And, finally, there is the question of where the Wise Men went in Bethlehem. They went to
the house over which the star stopped; the house of Joseph and Mary and their little boy, probably about two years old at the time, Jesus.  I mentioned that part of this whole charade was to establish in the minds of the grandchildren (and their parents) that by Matthew’s account, Joseph and Mary lived in Bethlehem. They never got as far north as Nazareth, way up in the Galilee district, until the end of the story Matthew tells.
So for a dwelling, we wanted something that looked as little like a stable as possible. Fisher-Price accommodated us by producing this monstrosity. It has little household “appliances” inside—a computer, a microwave, a toilet, and a phone, all of which make approximations of the appropriate sounds. If you wanted to say that by Matthew’s account, JESUS LIVED IN A HOUSE, you could hardly find anything better adapted to the purpose. 
There is a front door that is big enough for the Wise Men, imagining that they parked their camels in the yard.  The colors stand out, possibly to make the house easier to find. At a certain point in the process, I back carefully away from exegesis, keeping both hands in plain sight, and let my whimsy take over.
This all works, by the way. The grandchildren know that the story Matthew tells is different from the story Luke tells. Their parents know as well. They know that Grammy and “Dale”—there really isn’t a good title for stepfathers, a plight, but one I share with Joseph—are very picky about how they decorate the tree.
So it’s all good. It gives a theme to each Advent season. I am checking with El Al to see if we can, in two more years, represent the Flight to Egypt is some engaging way.
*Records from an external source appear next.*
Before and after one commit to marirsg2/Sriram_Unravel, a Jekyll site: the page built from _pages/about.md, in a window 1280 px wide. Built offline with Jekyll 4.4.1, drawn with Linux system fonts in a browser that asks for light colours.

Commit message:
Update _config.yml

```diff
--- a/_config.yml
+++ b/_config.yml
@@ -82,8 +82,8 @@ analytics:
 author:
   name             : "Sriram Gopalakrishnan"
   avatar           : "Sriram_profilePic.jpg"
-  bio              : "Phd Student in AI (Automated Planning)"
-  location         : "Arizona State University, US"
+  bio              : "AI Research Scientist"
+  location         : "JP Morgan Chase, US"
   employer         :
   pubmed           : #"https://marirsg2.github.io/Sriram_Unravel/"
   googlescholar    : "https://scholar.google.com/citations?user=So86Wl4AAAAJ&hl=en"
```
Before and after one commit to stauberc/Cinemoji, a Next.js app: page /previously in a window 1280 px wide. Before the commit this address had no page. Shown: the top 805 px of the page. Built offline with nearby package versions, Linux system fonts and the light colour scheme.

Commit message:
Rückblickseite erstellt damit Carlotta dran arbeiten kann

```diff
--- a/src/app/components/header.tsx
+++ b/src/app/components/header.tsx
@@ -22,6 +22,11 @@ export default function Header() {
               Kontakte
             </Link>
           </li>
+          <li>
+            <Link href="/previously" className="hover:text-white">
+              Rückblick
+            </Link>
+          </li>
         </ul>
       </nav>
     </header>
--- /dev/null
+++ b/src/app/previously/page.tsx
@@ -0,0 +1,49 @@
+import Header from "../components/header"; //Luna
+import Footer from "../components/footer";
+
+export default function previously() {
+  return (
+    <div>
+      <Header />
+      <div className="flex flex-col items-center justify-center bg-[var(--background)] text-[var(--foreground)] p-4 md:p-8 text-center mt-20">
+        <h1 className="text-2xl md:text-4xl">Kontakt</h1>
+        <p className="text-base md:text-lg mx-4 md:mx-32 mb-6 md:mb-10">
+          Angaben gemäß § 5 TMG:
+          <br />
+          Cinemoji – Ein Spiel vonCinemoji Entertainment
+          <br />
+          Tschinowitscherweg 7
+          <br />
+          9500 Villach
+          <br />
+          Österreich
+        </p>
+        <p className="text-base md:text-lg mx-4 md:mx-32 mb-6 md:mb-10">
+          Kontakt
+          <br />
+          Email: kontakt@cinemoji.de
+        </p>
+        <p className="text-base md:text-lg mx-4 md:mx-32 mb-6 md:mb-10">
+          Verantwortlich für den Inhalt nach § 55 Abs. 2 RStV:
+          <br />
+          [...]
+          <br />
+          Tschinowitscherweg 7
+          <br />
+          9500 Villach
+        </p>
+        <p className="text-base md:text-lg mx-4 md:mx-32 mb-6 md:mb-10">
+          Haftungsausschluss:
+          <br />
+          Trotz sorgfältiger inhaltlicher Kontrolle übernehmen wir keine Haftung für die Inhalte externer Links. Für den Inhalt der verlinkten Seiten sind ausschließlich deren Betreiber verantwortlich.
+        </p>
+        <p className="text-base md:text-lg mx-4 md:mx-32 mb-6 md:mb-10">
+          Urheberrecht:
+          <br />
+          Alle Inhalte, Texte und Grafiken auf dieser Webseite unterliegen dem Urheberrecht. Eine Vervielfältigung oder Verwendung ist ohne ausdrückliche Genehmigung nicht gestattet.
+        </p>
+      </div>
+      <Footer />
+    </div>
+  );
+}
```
 Among the good reasons not to try this is that it doesn’t fit Matthew’s story. There are lots of dreams in Matthew’s account, but angels don’t give messages to gentiles in dreams. The Wise Men, for instance, were “warned in a dream;” no angel. I am unquestionably a gentile, so I would need to skip any reference to an angel in his year.
 The same kind that Balaam saw (Numbers 24:) I imagine. I think Matthew was counting on his story recalling the old familiar story.
 That’s the way Herod calculated it, in any case. Presuming that Jesus was born when the star appeared, two years elapsed between the time they first saw the star and the time they conferred with Herod.
 The plan, of course, was not to use this monstrosity in the Luke year, when we needed a stable with a feed trough and some animals and some shepherds. The kids really liked the HOUSE, however, so in the Luke year, we brought it back as the INN that unaccountably could not find room for the Holy Family.
 This imagines that there were three Wise Men, when in fact no one has any idea how many were in the party. We know that there were three gifts, but that is the only number we have to work with. Since they were academics, it is possible that they had to share the cost of such spendy gifts.
 There are lots of non-picky ornaments on the tree as well, including a lot of the most popular secular ones and in Luke’s year Santa’s reindeer need to be kept from fraternizing with the oxen and the asses.